→ Your objective
Copy all lines below that use the word "table".
-=-=-=-=-
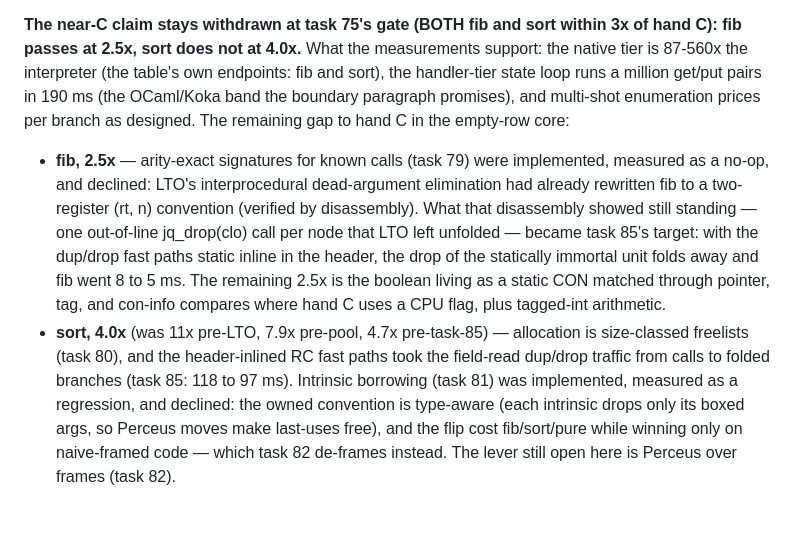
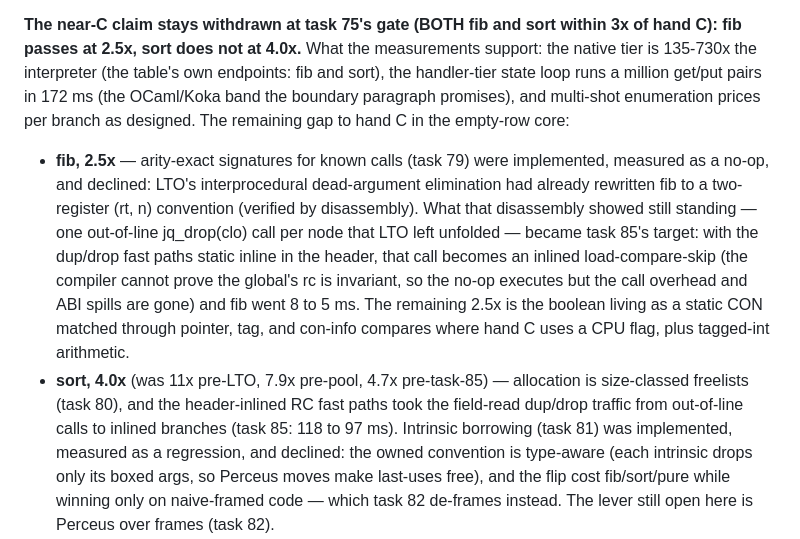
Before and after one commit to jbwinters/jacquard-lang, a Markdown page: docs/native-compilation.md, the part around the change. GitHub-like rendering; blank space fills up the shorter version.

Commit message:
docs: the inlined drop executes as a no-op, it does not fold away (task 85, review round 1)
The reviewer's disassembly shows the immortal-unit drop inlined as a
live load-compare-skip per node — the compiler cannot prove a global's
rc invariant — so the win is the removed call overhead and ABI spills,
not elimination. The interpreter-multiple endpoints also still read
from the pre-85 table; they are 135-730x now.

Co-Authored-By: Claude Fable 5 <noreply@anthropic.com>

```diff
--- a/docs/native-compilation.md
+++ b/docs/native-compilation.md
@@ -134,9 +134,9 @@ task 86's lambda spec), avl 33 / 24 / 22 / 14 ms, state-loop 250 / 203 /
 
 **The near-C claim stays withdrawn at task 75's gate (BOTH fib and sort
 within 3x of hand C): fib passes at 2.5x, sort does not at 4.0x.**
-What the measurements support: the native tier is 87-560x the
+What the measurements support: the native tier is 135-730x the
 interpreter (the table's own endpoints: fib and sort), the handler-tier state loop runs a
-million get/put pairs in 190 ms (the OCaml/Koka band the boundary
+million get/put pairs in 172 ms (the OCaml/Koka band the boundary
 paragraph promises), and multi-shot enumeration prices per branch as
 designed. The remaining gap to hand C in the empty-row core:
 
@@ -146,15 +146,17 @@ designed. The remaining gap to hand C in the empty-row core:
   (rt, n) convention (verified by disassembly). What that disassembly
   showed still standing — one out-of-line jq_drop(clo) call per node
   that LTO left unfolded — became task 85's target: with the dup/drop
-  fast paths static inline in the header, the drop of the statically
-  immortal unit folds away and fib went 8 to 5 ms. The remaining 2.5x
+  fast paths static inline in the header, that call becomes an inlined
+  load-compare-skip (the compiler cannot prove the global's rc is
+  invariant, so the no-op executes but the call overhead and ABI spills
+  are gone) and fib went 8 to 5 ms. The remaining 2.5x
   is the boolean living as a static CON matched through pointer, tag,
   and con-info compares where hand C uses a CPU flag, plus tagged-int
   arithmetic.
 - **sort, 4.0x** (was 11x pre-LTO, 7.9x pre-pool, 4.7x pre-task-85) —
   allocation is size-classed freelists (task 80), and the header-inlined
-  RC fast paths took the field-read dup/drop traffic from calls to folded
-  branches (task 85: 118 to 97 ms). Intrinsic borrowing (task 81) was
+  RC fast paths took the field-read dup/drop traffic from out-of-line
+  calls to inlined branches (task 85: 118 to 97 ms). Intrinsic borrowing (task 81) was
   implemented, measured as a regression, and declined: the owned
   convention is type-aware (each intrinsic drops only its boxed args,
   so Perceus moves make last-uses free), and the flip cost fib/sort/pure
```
-=-=-=-=-
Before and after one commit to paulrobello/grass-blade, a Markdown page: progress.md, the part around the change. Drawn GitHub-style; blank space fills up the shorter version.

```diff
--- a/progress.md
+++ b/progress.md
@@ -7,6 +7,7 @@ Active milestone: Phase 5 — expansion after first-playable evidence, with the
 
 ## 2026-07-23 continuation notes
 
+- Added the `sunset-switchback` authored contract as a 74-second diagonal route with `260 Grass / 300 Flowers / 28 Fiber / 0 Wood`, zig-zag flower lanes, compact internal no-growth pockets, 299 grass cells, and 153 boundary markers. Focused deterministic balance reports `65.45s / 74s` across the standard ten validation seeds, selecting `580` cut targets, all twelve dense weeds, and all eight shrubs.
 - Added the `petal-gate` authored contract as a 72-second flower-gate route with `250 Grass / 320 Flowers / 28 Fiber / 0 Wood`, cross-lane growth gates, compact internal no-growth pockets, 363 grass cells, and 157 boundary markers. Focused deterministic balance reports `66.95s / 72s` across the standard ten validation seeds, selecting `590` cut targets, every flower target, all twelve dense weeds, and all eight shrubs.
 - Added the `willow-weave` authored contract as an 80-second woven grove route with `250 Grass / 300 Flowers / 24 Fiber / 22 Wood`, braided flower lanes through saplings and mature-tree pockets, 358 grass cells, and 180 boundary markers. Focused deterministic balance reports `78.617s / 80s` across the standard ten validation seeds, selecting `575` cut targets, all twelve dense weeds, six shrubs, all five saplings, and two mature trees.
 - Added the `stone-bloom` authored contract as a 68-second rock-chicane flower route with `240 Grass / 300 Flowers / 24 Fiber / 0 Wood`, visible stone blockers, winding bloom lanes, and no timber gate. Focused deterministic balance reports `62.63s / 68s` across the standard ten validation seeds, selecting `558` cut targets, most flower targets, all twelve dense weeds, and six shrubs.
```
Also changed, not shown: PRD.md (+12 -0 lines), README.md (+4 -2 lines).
-=-=-=-=-
→ Output for this task
from the pre-85 table; they are 135-730x now.
 interpreter (the table's own endpoints: fib and sort), the handler-tier state loop runs a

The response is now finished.